> REQUIREMENT
For each line of the data below that contains "main", return that line.

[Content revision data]
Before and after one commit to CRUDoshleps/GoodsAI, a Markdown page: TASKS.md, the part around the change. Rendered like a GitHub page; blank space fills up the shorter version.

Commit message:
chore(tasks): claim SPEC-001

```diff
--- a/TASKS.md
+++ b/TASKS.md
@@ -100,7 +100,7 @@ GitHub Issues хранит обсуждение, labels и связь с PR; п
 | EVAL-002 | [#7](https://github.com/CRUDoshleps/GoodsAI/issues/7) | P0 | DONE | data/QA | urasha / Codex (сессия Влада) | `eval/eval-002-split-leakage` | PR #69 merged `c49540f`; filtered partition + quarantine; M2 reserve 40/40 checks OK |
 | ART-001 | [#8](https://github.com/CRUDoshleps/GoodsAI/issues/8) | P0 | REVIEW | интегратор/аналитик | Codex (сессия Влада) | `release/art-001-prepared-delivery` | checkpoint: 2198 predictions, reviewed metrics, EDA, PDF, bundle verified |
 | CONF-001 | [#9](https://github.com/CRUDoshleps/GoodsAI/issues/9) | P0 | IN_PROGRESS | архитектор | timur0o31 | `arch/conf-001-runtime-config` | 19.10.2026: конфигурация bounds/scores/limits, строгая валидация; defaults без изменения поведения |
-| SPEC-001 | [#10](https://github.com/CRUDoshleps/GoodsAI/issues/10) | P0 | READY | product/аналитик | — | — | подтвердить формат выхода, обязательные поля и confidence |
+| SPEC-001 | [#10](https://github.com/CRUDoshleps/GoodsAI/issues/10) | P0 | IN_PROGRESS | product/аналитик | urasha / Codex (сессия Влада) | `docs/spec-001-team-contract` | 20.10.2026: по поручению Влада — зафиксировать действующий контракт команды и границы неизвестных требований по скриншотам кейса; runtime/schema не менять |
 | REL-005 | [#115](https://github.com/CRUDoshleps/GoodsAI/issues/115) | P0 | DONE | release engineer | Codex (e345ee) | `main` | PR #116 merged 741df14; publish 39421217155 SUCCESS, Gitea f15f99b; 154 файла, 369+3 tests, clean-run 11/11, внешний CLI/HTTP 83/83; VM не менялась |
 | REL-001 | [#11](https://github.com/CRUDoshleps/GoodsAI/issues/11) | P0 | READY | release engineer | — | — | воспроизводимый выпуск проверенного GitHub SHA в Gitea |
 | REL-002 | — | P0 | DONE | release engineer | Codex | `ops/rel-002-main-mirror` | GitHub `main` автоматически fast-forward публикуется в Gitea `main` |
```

> RESPONSE
 | REL-005 | [#115](https://github.com/CRUDoshleps/GoodsAI/issues/115) | P0 | DONE | release engineer | Codex (e345ee) | `main` | PR #116 merged 741df14; publish 39421217155 SUCCESS, Gitea f15f99b; 154 файла, 369+3 tests, clean-run 11/11, внешний CLI/HTTP 83/83; VM не менялась |
 | REL-002 | — | P0 | DONE | release engineer | Codex | `ops/rel-002-main-mirror` | GitHub `main` автоматически fast-forward публикуется в Gitea `main` |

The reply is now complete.